We chatted a little to Billy about how tough it is to be an actor in New York, which is home to 40,000 registered actors. Auditions are like cattle markets. If you go up for a musical, you'll only get to sing 32 bars of a song, which makes a mockery of the last audition I ran where we allowed an actor to sing all eight minutes of the soliloquy from Carousel! Acting auditions here don't allow for any chatter either. There's apparently no sense of working with an actor to get the best out of him or her or a "pull up a chair, let me tell you about what we're dong on this project" type scenario. Billy once received feedback after one of his auditions which merely asked him to "avoid wearing aftershave next time!" Apparently there are sometimes signs in audition waiting rooms warning actors not to wear scent because it "hangs about in the audition room." That's right folks. Once the actors are out of that space they can't leave anything of themselves behind. Apart from, one hopes, a decent memory!
The flip side to all of this is that Broadway actors are, on average, three times better paid than their West End counterparts. They have a union which is incredibly strong and medical insurance which is staggeringly good. Actors in New York can't afford to get lazy, or even whinge, because the rewards are so huge.
We also talked about the difference between Americans and Brits when it comes to self-promotion. Now there's a gulf which needs to be bridged! Within a minute of meeting any Yank, they'll have told you their full name, and probably listed off the high points of their CV. Ask an American how good they are at, well, anything, and they'll reply "excellent." Ask a Brit if he's good at his job and he'll more likely than not say, "oh you know, I'm okay," hoping someone else in the space will big him up. Brits and bragging are just not comfortable bed fellows!

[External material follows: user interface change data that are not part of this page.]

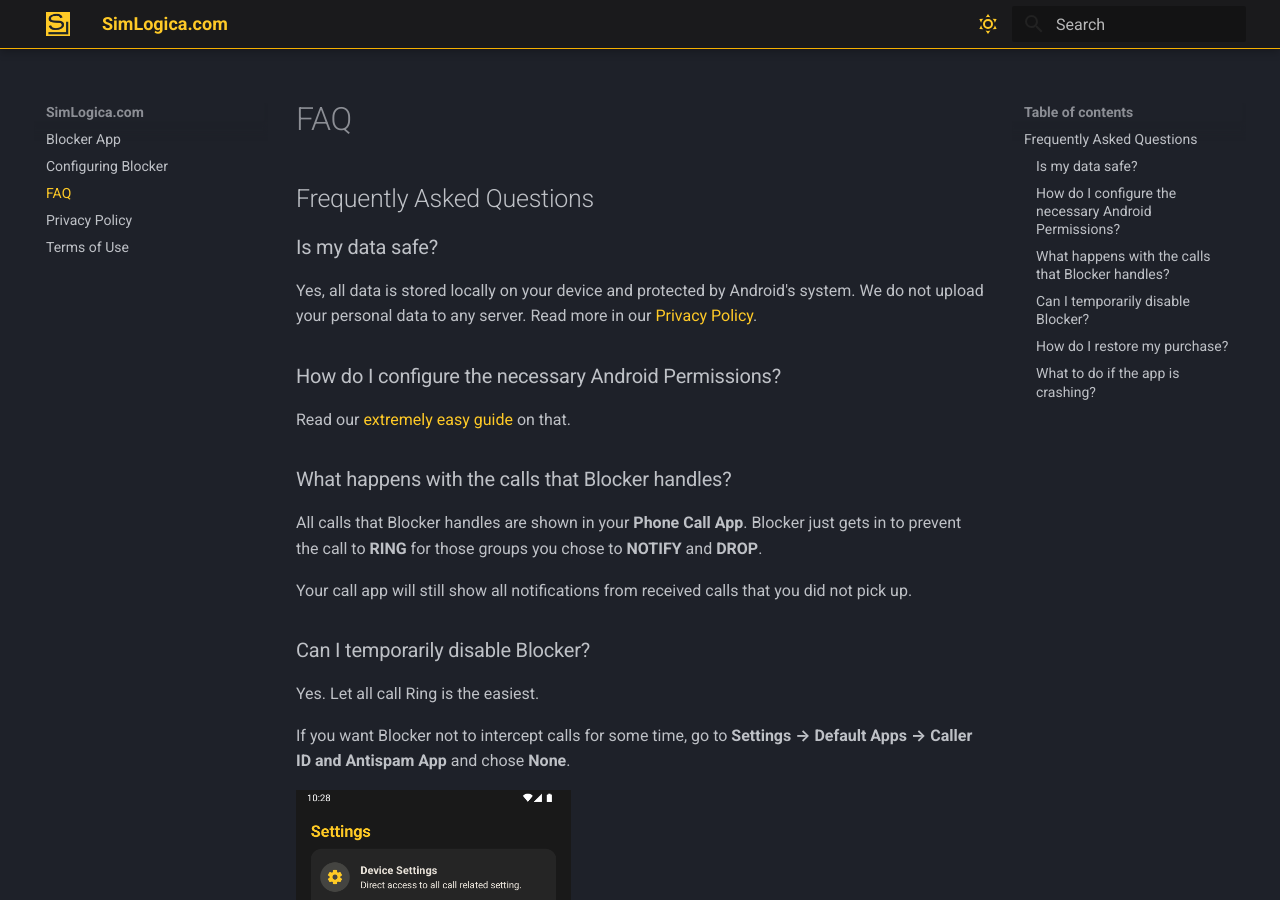
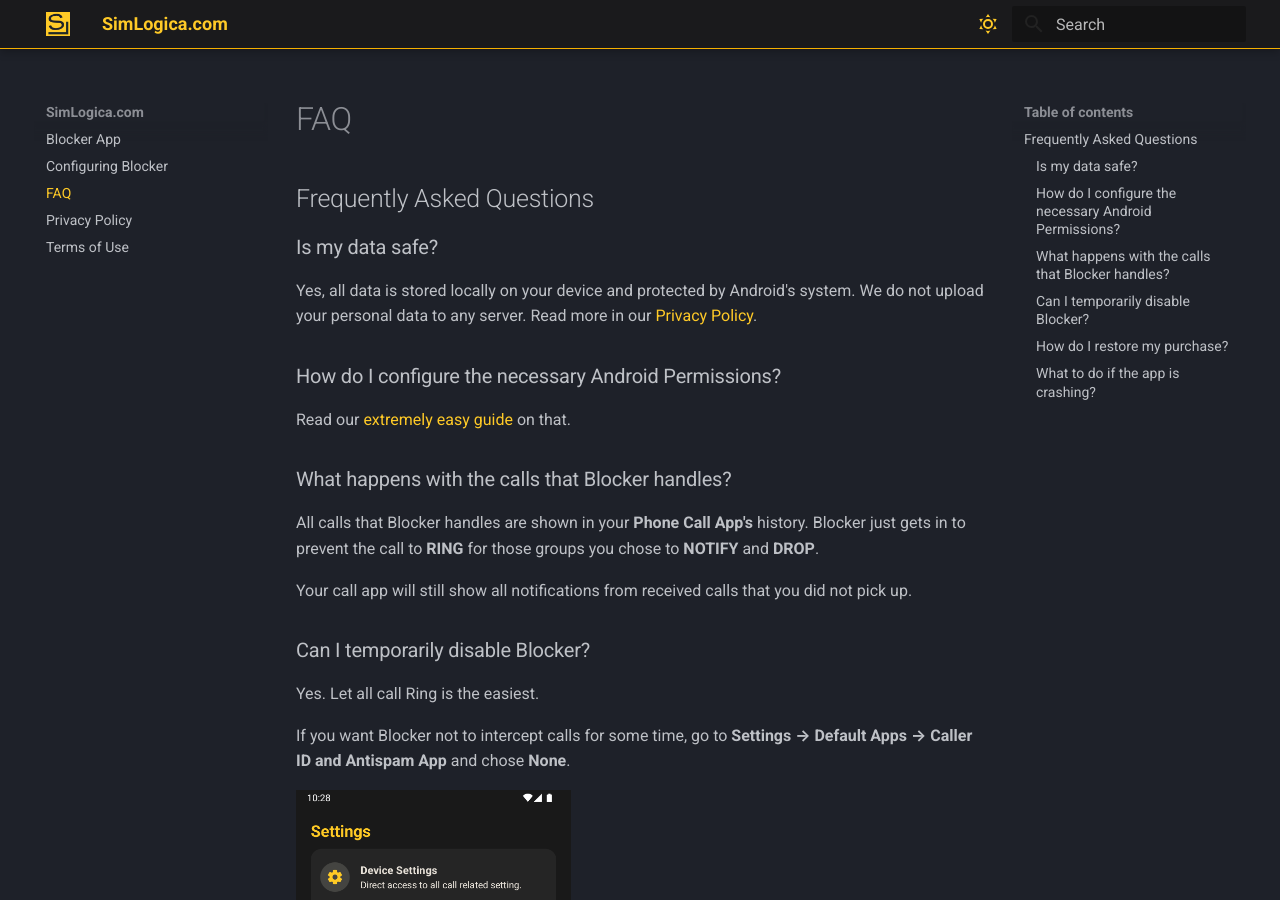
Before and after one commit to simlogica/simlogica.github.io, an MkDocs documentation site: the page built from docs/faq.md, in a window 1280 px wide and 900 px high. Built offline with MkDocs 1.6.1 and Material for MkDocs 9.7.7, drawn with Linux system fonts in a browser that asks for light colours; some web fonts are replaced.

Commit message:
Updated `faq.md` and `index.md` for improved clarity and consistency; added call handling details, refined privacy and pricing sections, and included a feature banner graphic.

```diff
--- a/docs/faq.md
+++ b/docs/faq.md
@@ -12,7 +12,7 @@
 
 ### What happens with the calls that Blocker handles?
 
-All calls that Blocker handles are shown in your **Phone Call App**. Blocker just gets in to prevent the call to **RING** for those groups you chose to **NOTIFY** and **DROP**.
+All calls that Blocker handles are shown in your **Phone Call App's** history. Blocker just gets in to prevent the call to **RING** for those groups you chose to **NOTIFY** and **DROP**.
 
 Your call app will still show all notifications from received calls that you did not pick up.
 
```
Also changed, not shown: docs/index.md (+14 -14 lines), 1 other file.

We took the subway home. A brilliant thing happens on some of the subway trains in New York. As they leave the stations, something in their mechanics makes a sort of squeaking buzz which is always pitched to the same four notes - rather wonderfully the first four notes of "Somewhere" from West Side Story! Every time I'm on a train pulling out of a subway station, I feel compelled to join in... "There's a place for us..." It never gets dull!